The win was announced at a gala dinner in Wellington on Monday night.
Debbie Duncan, PNCC General Manager – Community, said the award was fantastic recognition for a long-running community event that was a great source of community pride and a distinctive component of the city’s identity.
Deputy Mayor Tangi Utikere, who also holds Council's multicultural portfolio, is delighted with the city's win. "Our annual Festival of Cultures is seen as an iconic event for the city, which is now firmly on our annual calendar. The Excellence Award is an acknowledgment of the strong and successful partnership we have with key stakeholders, especially the Manawatū Multicultural Council. The fact that this award follows our LGNZ Supreme Excellence win last year is heartening for the Council and community at large."

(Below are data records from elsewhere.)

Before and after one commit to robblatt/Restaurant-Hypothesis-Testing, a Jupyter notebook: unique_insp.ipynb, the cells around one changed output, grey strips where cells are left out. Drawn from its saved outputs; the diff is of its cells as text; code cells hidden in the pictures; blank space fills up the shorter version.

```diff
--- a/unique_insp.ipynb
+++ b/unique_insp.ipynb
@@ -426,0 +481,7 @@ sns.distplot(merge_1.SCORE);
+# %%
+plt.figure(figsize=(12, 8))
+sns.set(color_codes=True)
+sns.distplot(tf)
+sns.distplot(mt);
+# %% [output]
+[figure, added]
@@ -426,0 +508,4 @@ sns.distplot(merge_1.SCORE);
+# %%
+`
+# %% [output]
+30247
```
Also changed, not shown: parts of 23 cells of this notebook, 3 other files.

The Festival of Cultures is an annual headline event that showcases diversity in the community and encourages both celebration and connection through music, film, performance, cultural dress, craft, and food. The week-long programme of cultural activities is run in collaboration with more than 60 community groups. It attracts more than 25,000 people, including ambassadors and dignitaries from ethnic communities.
“The festival is community-driven, with the Manawatū Multicultural Council working alongside us as our major partner in its delivery,” says Mrs Duncan. “It’s a significant event that meets the social wellbeing needs of our community through social connectedness and community cohesion.”

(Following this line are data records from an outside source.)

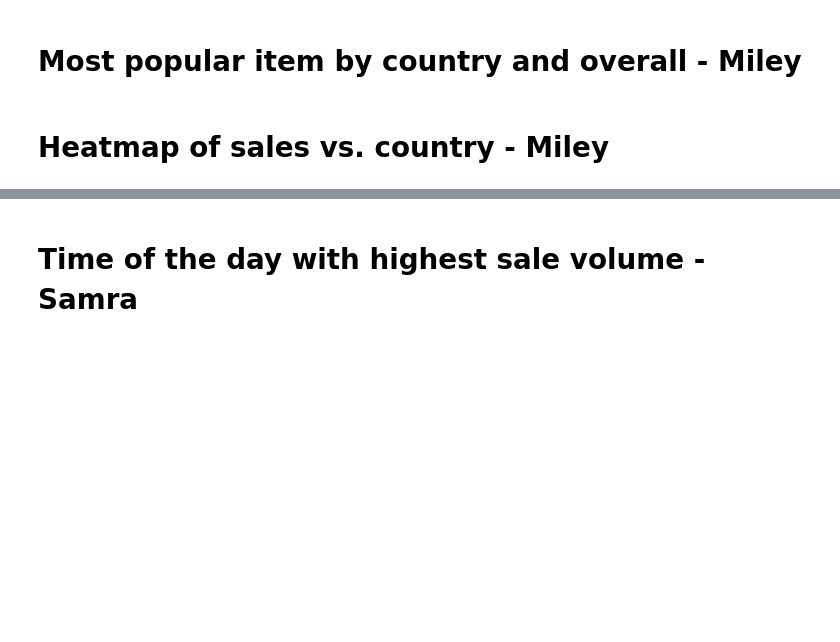
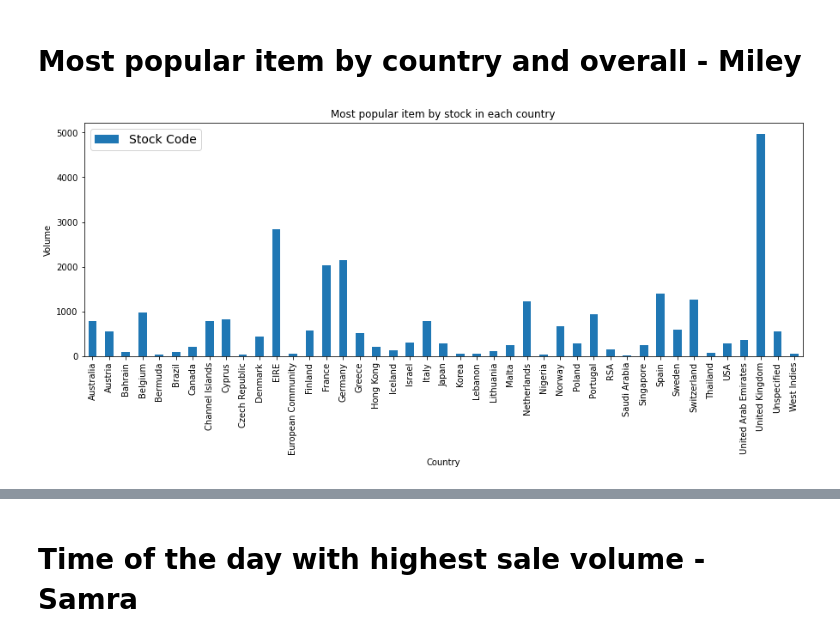
Before and after one commit to Samravp/Online-Retail-Sales-Insights, a Jupyter notebook: Online_Sales_Analysis_SVP.ipynb, the cells around one changed output, grey strips where cells are left out. Drawn from its saved outputs; the diff is of its cells as text; code cells hidden in the pictures; blank space fills up the shorter version.

```diff
--- a/Online_Sales_Analysis_SVP.ipynb
+++ b/Online_Sales_Analysis_SVP.ipynb
@@ -252,5 +261,14 @@ Above calculations shows that one of the reasons for the increased volume of sal
 # Customer with highest purchase quantity and $ amount - Zach
 # %% [markdown]
 # Most popular item by country and overall - Miley
-# %% [markdown]
-# Heatmap of sales vs. country - Miley
+# %%
+item_ID_df = dataset.groupby("Country").nunique()["Stock Code"]
+item_ID = item_ID_df.plot.bar(title= "Most popular item by stock in each country")
+
+item_ID.set_xlabel("Country")
+item_ID.set_ylabel("Volume")
+plt.legend(fontsize = 14)
+plt.rcParams["figure.figsize"] = (15,5)
+plt.show()
+# %% [output]
+[figure, added]
```
Also changed, not shown: parts of 7 cells of this notebook, 1 other file.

The festival has been running since its inception in 1993. The Ethnic Council of Manawatū (now known as the Manawatū Multicultural Council) first approached Council in the early 1990s to run a festival that celebrates Palmerston North's cultural diversity on Race Relations Day.
“This year’s event was particularly pertinent as the opening event, the Lantern Festival, started the day after the tragic event in Christchurch,” says Mrs Duncan. “More so than ever, people wanted to stand together, show support, respect and aroha for each other, particularly our large local Muslim community.”
LGNZ President Dave Cull says: “Our judges commended all the finalists in the awards and said there were more high quality entries than ever before.
“Overall, the judges felt the strongest entries demonstrated strong leadership and proven results over long periods of time, and particularly noted those with a strong strategic vision and a focus on delivery. The winners are exceptional projects which are having a profound effect on the wellbeing of their communities.”